I will not argue that military factors had more influence on Irish rioters than class or ethnicity. But I would not accept the reverse of that either. My point is that you cannot understand individuals and communities during the Civil War without a full under – standing of the battlefield and the home front.
The caption for the photo on P. 23 of the March 2009 issue refers to the men shown as “members of the storied Irish Brigade.” It is worth noting that the man on the far right of the photo (seated and holding a hat) is Father William Corby, the chaplain of the Irish Brigade.
Corby is famous for standing on a boulder near Cemetery Ridge at Gettysburg and giving soldiers absolution as they prepared for battle. His statue at Gettysburg commemorates that event.
Western Pennsylvania boy
The March 2009 article “Stories in Stone” includes a section on Captain David Acheson, who was killed in the Wheatfield during the Battle of Gettysburg and buried on the field, underneath a stone there with his initials “DA” and his regiment—“140 PI”—carved into it. The article states that several cousins came from Washington, D.C., to disinter his body and take it back home to the family plot in the cemetery in Washington. He, in fact, was from Washington, Pa., or as we called it growing up in Pitts burgh: “Little Washington.” His cousins brought his body back to the cemetery in Washington County, Pa., about 25 miles southwest of Pittsburgh. A recent documentary on Pittsburgh’s PBS station, WQED, discussed the vandalism that occurs to Gettysburg monuments. One segment showed David Acheson’s marker, with his great-niece reading letters that he had written to his mother in Washington, Pa.
Upper St. Clair, Pa.
Stop Forrest fire
As a new student of Civil War history, I read your magazine to learn about the many players who helped shape the Civil War. To be honest, I had never heard of Nathan Bedford Forrest prior to your cover story on him. Your story clearly stated that while many believe Forrest founded the Ku Klux Klan, recent evidence points to the contrary. Forrest may not have been a great man, but in the South neither was Abraham Lincoln nor General William T. Sherman.
The Civil War is not only about great generals and battles, it is also about a horrendous loss of life and unspeakable tortures. We must remember all of these things in order to fully understand where our great country has come from and where we are headed as we inaugurate our 44th President.
Jenna M. Frye
Editor’s note:We were unable to print the large volume of letters, the largest amount we have gotten in some time, that the magazine received supporting the January 2009 cover and article on N.B. Forrest. America’s Civil War always appreciates our readers’ interest in our editorial content, and thank you for your overwhelming response.
Journey to the past
When I was 8 years old, my mother and I moved in with my grandparents. They had no television, so for entertainment they told us stories about relatives that lived in Arkansas during the Civil War.
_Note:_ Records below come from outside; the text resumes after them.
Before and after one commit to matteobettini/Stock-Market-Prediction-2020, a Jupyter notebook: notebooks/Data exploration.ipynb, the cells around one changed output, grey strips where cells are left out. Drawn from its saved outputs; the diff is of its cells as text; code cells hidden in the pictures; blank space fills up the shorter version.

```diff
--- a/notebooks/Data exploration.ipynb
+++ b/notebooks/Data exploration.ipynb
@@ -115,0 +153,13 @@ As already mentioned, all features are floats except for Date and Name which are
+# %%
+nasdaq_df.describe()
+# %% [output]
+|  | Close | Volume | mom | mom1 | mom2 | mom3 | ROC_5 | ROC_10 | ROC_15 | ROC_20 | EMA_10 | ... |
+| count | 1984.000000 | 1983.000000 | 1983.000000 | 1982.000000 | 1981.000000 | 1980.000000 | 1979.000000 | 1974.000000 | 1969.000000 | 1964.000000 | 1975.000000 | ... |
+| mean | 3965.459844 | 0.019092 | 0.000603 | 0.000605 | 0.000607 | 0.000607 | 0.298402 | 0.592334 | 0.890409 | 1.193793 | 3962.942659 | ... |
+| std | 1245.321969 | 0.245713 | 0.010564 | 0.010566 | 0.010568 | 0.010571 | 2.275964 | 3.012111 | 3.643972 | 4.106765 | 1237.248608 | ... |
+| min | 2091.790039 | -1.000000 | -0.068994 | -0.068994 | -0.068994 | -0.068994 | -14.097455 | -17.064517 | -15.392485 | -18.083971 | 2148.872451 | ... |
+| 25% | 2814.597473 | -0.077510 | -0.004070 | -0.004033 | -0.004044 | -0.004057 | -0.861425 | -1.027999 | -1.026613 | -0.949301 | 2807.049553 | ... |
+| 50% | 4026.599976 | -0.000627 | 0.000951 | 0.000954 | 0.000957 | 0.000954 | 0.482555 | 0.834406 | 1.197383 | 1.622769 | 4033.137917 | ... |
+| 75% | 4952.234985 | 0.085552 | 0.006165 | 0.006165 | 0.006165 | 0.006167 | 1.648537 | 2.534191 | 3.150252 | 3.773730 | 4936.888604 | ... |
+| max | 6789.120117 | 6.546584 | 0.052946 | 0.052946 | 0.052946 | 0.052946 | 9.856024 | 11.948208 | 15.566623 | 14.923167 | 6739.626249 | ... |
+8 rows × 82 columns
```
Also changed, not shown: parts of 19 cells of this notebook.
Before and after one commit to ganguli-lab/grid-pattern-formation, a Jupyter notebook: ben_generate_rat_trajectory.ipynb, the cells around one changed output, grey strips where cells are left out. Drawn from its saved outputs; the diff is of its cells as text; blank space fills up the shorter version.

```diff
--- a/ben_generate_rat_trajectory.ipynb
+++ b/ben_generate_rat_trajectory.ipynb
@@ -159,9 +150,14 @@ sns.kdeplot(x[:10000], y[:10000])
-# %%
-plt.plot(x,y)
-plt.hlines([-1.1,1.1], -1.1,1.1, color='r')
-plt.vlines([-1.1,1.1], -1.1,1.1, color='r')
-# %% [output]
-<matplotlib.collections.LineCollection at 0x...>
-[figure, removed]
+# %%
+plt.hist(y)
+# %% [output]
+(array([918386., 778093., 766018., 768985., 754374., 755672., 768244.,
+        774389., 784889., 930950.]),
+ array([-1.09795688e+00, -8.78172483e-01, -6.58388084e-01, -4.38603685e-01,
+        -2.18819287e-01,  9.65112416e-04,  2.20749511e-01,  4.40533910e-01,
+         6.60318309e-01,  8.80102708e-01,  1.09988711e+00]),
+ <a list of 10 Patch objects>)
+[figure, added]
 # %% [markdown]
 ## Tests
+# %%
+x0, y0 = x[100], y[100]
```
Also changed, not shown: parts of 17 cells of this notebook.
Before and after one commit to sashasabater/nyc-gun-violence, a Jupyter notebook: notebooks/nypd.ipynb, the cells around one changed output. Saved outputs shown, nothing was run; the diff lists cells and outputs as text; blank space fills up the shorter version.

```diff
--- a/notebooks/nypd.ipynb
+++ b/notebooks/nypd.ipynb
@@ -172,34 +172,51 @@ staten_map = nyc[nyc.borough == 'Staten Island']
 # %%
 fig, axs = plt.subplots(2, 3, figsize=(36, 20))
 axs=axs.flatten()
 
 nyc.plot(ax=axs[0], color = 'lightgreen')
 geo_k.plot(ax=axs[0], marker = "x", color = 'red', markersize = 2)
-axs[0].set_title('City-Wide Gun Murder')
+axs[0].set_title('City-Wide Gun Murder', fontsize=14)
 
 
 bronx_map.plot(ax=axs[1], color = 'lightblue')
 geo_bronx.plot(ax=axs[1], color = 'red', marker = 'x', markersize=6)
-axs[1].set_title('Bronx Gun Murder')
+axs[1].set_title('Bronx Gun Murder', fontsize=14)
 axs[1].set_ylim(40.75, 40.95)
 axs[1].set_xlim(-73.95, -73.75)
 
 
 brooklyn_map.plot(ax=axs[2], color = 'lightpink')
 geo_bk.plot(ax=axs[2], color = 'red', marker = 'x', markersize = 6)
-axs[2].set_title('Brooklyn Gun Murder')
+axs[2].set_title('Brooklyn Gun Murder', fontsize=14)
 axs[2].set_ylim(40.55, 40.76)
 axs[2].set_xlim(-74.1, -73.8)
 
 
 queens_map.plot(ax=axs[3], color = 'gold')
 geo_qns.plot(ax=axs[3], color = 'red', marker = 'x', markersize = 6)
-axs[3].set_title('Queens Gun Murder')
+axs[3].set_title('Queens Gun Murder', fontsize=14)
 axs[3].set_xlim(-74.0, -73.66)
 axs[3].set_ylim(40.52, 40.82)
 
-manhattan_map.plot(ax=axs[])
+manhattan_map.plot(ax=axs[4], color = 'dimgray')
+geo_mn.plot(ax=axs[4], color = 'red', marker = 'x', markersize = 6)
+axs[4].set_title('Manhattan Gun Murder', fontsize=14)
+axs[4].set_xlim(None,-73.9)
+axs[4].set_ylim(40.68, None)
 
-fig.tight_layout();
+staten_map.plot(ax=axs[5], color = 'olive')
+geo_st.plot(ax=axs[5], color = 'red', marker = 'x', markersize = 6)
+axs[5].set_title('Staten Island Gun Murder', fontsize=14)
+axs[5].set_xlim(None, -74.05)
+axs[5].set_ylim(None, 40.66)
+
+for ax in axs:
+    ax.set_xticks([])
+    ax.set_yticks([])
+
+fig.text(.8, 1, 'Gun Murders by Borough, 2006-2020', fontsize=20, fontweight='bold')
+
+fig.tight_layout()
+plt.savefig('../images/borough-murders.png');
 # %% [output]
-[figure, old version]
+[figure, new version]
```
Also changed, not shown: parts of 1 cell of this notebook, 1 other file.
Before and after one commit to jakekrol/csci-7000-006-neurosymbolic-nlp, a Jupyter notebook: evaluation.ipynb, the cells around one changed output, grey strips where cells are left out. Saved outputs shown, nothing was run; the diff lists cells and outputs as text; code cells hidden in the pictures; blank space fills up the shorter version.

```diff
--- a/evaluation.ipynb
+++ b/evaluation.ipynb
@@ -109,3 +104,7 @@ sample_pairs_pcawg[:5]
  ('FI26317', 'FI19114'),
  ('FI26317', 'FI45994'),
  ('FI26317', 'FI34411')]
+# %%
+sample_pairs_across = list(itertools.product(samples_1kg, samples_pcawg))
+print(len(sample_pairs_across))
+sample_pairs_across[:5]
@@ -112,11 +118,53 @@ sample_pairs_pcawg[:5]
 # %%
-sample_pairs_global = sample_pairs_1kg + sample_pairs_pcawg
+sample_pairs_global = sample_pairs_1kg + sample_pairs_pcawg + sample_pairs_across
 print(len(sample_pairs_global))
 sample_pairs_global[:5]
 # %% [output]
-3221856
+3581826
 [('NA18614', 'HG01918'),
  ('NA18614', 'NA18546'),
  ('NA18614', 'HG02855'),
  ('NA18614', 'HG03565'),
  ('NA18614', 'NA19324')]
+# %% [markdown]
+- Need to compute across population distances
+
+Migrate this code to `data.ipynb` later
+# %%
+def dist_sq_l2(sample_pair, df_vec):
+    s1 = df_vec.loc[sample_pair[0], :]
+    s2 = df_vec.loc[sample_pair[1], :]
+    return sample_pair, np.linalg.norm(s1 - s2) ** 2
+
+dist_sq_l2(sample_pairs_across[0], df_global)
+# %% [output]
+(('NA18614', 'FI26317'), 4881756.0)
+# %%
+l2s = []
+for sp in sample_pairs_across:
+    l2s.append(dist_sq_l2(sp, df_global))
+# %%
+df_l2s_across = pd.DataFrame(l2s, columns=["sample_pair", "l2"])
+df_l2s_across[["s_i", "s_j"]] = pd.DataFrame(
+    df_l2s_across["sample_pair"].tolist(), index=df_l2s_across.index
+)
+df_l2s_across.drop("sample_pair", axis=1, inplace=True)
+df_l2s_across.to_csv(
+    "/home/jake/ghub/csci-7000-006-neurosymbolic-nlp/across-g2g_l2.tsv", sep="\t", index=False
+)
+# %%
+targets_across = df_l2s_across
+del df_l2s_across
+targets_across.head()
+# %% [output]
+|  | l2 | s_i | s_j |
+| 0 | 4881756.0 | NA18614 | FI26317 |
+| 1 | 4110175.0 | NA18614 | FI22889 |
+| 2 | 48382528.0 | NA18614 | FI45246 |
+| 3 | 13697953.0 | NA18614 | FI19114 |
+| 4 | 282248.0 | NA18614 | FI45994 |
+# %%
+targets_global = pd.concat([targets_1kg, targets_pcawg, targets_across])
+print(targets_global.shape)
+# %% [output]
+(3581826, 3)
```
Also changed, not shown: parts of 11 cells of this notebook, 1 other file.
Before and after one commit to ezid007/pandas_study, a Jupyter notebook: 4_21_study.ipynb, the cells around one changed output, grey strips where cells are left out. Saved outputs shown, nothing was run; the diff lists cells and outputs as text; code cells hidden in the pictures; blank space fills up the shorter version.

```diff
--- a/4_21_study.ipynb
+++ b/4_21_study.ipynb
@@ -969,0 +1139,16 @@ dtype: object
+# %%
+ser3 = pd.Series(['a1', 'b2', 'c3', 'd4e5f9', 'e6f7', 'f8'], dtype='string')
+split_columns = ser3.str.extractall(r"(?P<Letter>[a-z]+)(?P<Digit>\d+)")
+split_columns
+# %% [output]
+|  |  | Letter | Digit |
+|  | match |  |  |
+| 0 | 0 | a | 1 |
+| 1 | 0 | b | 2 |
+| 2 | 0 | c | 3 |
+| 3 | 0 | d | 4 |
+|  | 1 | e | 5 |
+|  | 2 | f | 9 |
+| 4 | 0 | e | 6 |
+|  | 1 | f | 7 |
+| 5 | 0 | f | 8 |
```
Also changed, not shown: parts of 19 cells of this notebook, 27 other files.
Many years later, after serving in the Marines, raising a family and retiring from teaching, I began a journey back to the past. I discovered that my great-grandfather had been a Confederate soldier. His name was George Wash ington Hammon, and he joined the Walker County Light Guards in 1862. The Guards became E Company of the 39th Regiment of the Georgia Volunteer Infantry. Twice, my great-grandfather was captured and paroled.
I always enjoy stories of family members who served in the Civil War, so I decided to share a little history of my family.
Originally published in the May 2009 issue of America’s Civil War. To subscribe, click here.